Items from a data source:
■ ■ ■ ■ ■ ■ ■

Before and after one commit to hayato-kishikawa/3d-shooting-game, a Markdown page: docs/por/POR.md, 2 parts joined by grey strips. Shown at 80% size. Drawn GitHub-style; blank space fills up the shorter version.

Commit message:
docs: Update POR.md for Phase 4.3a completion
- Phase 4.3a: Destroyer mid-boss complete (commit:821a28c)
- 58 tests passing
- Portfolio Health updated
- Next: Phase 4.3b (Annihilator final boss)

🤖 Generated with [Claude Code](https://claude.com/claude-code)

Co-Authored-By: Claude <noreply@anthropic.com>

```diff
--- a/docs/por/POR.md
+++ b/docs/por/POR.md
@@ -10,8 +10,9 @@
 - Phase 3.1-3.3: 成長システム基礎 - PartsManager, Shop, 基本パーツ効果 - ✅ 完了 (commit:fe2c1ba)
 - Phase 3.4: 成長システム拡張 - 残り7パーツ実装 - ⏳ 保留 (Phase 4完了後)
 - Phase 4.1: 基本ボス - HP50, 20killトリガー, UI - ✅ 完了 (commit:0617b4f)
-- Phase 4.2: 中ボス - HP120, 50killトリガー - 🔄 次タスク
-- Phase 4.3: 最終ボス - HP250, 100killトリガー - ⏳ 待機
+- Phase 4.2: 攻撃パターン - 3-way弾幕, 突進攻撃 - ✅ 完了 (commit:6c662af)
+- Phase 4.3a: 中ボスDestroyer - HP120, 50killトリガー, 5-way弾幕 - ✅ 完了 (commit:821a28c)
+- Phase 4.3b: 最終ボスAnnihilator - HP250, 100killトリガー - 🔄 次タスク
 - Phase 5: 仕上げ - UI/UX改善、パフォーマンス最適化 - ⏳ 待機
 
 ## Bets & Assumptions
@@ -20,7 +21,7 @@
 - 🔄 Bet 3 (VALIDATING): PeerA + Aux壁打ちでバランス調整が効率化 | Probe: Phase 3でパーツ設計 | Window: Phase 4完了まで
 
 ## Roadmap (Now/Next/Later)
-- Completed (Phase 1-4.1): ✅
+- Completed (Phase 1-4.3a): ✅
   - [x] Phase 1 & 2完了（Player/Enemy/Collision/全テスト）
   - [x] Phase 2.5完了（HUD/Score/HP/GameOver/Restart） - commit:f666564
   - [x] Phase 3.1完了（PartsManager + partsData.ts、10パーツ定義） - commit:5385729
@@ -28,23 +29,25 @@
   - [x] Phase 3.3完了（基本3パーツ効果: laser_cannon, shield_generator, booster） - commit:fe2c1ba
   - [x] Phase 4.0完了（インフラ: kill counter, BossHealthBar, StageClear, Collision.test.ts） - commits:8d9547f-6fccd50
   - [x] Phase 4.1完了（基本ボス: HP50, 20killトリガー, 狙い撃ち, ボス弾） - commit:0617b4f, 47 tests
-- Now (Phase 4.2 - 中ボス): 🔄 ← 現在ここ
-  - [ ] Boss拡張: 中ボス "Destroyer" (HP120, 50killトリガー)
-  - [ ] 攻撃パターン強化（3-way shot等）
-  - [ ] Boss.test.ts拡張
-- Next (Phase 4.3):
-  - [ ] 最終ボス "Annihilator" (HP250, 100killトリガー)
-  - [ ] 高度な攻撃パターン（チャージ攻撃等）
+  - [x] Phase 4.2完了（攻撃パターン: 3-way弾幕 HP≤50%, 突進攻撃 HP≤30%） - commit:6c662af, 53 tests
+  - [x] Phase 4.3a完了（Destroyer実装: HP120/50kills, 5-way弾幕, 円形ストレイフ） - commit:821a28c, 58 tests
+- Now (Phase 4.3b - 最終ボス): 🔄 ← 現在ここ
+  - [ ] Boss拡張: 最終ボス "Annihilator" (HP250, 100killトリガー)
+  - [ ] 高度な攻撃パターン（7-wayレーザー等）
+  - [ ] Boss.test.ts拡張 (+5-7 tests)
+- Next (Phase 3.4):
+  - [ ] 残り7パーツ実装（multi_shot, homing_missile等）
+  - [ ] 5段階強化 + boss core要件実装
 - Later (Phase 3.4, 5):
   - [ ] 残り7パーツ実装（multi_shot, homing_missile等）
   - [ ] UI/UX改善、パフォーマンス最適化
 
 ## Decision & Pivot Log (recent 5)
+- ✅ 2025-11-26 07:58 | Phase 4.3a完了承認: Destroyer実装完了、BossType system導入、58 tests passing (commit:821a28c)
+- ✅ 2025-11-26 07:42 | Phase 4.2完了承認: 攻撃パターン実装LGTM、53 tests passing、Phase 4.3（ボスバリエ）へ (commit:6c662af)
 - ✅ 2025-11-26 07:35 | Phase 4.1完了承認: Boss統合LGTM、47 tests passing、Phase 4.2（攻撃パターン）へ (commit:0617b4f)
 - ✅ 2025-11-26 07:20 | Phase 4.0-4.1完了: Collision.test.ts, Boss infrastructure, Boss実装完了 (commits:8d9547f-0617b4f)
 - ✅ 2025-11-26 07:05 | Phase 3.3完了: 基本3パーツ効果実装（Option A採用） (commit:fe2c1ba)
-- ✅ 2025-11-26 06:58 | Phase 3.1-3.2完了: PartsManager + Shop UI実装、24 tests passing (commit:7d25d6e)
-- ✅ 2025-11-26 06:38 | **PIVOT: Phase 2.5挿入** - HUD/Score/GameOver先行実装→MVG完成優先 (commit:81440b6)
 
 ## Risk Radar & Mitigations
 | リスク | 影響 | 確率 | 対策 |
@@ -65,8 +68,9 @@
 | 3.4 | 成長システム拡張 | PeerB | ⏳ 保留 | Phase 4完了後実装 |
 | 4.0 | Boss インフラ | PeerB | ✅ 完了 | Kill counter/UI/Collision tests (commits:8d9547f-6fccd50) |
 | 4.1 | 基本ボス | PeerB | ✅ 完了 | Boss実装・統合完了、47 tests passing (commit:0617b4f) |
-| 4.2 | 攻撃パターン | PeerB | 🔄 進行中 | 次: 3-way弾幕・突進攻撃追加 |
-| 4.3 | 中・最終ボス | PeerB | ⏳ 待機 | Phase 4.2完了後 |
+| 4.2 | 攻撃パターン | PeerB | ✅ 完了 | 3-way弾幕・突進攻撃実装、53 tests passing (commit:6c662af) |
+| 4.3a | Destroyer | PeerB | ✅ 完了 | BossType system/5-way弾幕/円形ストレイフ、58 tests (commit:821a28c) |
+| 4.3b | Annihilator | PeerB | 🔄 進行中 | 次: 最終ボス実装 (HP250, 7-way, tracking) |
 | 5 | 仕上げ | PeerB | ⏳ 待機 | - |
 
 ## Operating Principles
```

■ ■ ■ ■ ■ ■ ■

WHAT TO WORK ON:
Quote all of the entries verbatim.

RESPONSE BELOW:
Before and after one commit to hayato-kishikawa/3d-shooting-game, a Markdown page: docs/por/POR.md, 2 parts joined by grey strips. Shown at 80% size. Drawn GitHub-style; blank space fills up the shorter version.

Commit message:
docs: Update POR.md for Phase 4.3a completion
- Phase 4.3a: Destroyer mid-boss complete (commit:821a28c)
- 58 tests passing
- Portfolio Health updated
- Next: Phase 4.3b (Annihilator final boss)

🤖 Generated with [Claude Code](https://claude.com/claude-code)

Co-Authored-By: Claude <noreply@anthropic.com>

```diff
--- a/docs/por/POR.md
+++ b/docs/por/POR.md
@@ -10,8 +10,9 @@
 - Phase 3.1-3.3: 成長システム基礎 - PartsManager, Shop, 基本パーツ効果 - ✅ 完了 (commit:fe2c1ba)
 - Phase 3.4: 成長システム拡張 - 残り7パーツ実装 - ⏳ 保留 (Phase 4完了後)
 - Phase 4.1: 基本ボス - HP50, 20killトリガー, UI - ✅ 完了 (commit:0617b4f)
-- Phase 4.2: 中ボス - HP120, 50killトリガー - 🔄 次タスク
-- Phase 4.3: 最終ボス - HP250, 100killトリガー - ⏳ 待機
+- Phase 4.2: 攻撃パターン - 3-way弾幕, 突進攻撃 - ✅ 完了 (commit:6c662af)
+- Phase 4.3a: 中ボスDestroyer - HP120, 50killトリガー, 5-way弾幕 - ✅ 完了 (commit:821a28c)
+- Phase 4.3b: 最終ボスAnnihilator - HP250, 100killトリガー - 🔄 次タスク
 - Phase 5: 仕上げ - UI/UX改善、パフォーマンス最適化 - ⏳ 待機
 
 ## Bets & Assumptions
@@ -20,7 +21,7 @@
 - 🔄 Bet 3 (VALIDATING): PeerA + Aux壁打ちでバランス調整が効率化 | Probe: Phase 3でパーツ設計 | Window: Phase 4完了まで
 
 ## Roadmap (Now/Next/Later)
-- Completed (Phase 1-4.1): ✅
+- Completed (Phase 1-4.3a): ✅
   - [x] Phase 1 & 2完了（Player/Enemy/Collision/全テスト）
   - [x] Phase 2.5完了（HUD/Score/HP/GameOver/Restart） - commit:f666564
   - [x] Phase 3.1完了（PartsManager + partsData.ts、10パーツ定義） - commit:5385729
@@ -28,23 +29,25 @@
   - [x] Phase 3.3完了（基本3パーツ効果: laser_cannon, shield_generator, booster） - commit:fe2c1ba
   - [x] Phase 4.0完了（インフラ: kill counter, BossHealthBar, StageClear, Collision.test.ts） - commits:8d9547f-6fccd50
   - [x] Phase 4.1完了（基本ボス: HP50, 20killトリガー, 狙い撃ち, ボス弾） - commit:0617b4f, 47 tests
-- Now (Phase 4.2 - 中ボス): 🔄 ← 現在ここ
-  - [ ] Boss拡張: 中ボス "Destroyer" (HP120, 50killトリガー)
-  - [ ] 攻撃パターン強化（3-way shot等）
-  - [ ] Boss.test.ts拡張
-- Next (Phase 4.3):
-  - [ ] 最終ボス "Annihilator" (HP250, 100killトリガー)
-  - [ ] 高度な攻撃パターン（チャージ攻撃等）
+  - [x] Phase 4.2完了（攻撃パターン: 3-way弾幕 HP≤50%, 突進攻撃 HP≤30%） - commit:6c662af, 53 tests
+  - [x] Phase 4.3a完了（Destroyer実装: HP120/50kills, 5-way弾幕, 円形ストレイフ） - commit:821a28c, 58 tests
+- Now (Phase 4.3b - 最終ボス): 🔄 ← 現在ここ
+  - [ ] Boss拡張: 最終ボス "Annihilator" (HP250, 100killトリガー)
+  - [ ] 高度な攻撃パターン（7-wayレーザー等）
+  - [ ] Boss.test.ts拡張 (+5-7 tests)
+- Next (Phase 3.4):
+  - [ ] 残り7パーツ実装（multi_shot, homing_missile等）
+  - [ ] 5段階強化 + boss core要件実装
 - Later (Phase 3.4, 5):
   - [ ] 残り7パーツ実装（multi_shot, homing_missile等）
   - [ ] UI/UX改善、パフォーマンス最適化
 
 ## Decision & Pivot Log (recent 5)
+- ✅ 2025-11-26 07:58 | Phase 4.3a完了承認: Destroyer実装完了、BossType system導入、58 tests passing (commit:821a28c)
+- ✅ 2025-11-26 07:42 | Phase 4.2完了承認: 攻撃パターン実装LGTM、53 tests passing、Phase 4.3（ボスバリエ）へ (commit:6c662af)
 - ✅ 2025-11-26 07:35 | Phase 4.1完了承認: Boss統合LGTM、47 tests passing、Phase 4.2（攻撃パターン）へ (commit:0617b4f)
 - ✅ 2025-11-26 07:20 | Phase 4.0-4.1完了: Collision.test.ts, Boss infrastructure, Boss実装完了 (commits:8d9547f-0617b4f)
 - ✅ 2025-11-26 07:05 | Phase 3.3完了: 基本3パーツ効果実装（Option A採用） (commit:fe2c1ba)
-- ✅ 2025-11-26 06:58 | Phase 3.1-3.2完了: PartsManager + Shop UI実装、24 tests passing (commit:7d25d6e)
-- ✅ 2025-11-26 06:38 | **PIVOT: Phase 2.5挿入** - HUD/Score/GameOver先行実装→MVG完成優先 (commit:81440b6)
 
 ## Risk Radar & Mitigations
 | リスク | 影響 | 確率 | 対策 |
@@ -65,8 +68,9 @@
 | 3.4 | 成長システム拡張 | PeerB | ⏳ 保留 | Phase 4完了後実装 |
 | 4.0 | Boss インフラ | PeerB | ✅ 完了 | Kill counter/UI/Collision tests (commits:8d9547f-6fccd50) |
 | 4.1 | 基本ボス | PeerB | ✅ 完了 | Boss実装・統合完了、47 tests passing (commit:0617b4f) |
-| 4.2 | 攻撃パターン | PeerB | 🔄 進行中 | 次: 3-way弾幕・突進攻撃追加 |
-| 4.3 | 中・最終ボス | PeerB | ⏳ 待機 | Phase 4.2完了後 |
+| 4.2 | 攻撃パターン | PeerB | ✅ 完了 | 3-way弾幕・突進攻撃実装、53 tests passing (commit:6c662af) |
+| 4.3a | Destroyer | PeerB | ✅ 完了 | BossType system/5-way弾幕/円形ストレイフ、58 tests (commit:821a28c) |
+| 4.3b | Annihilator | PeerB | 🔄 進行中 | 次: 最終ボス実装 (HP250, 7-way, tracking) |
 | 5 | 仕上げ | PeerB | ⏳ 待機 | - |
 
 ## Operating Principles
```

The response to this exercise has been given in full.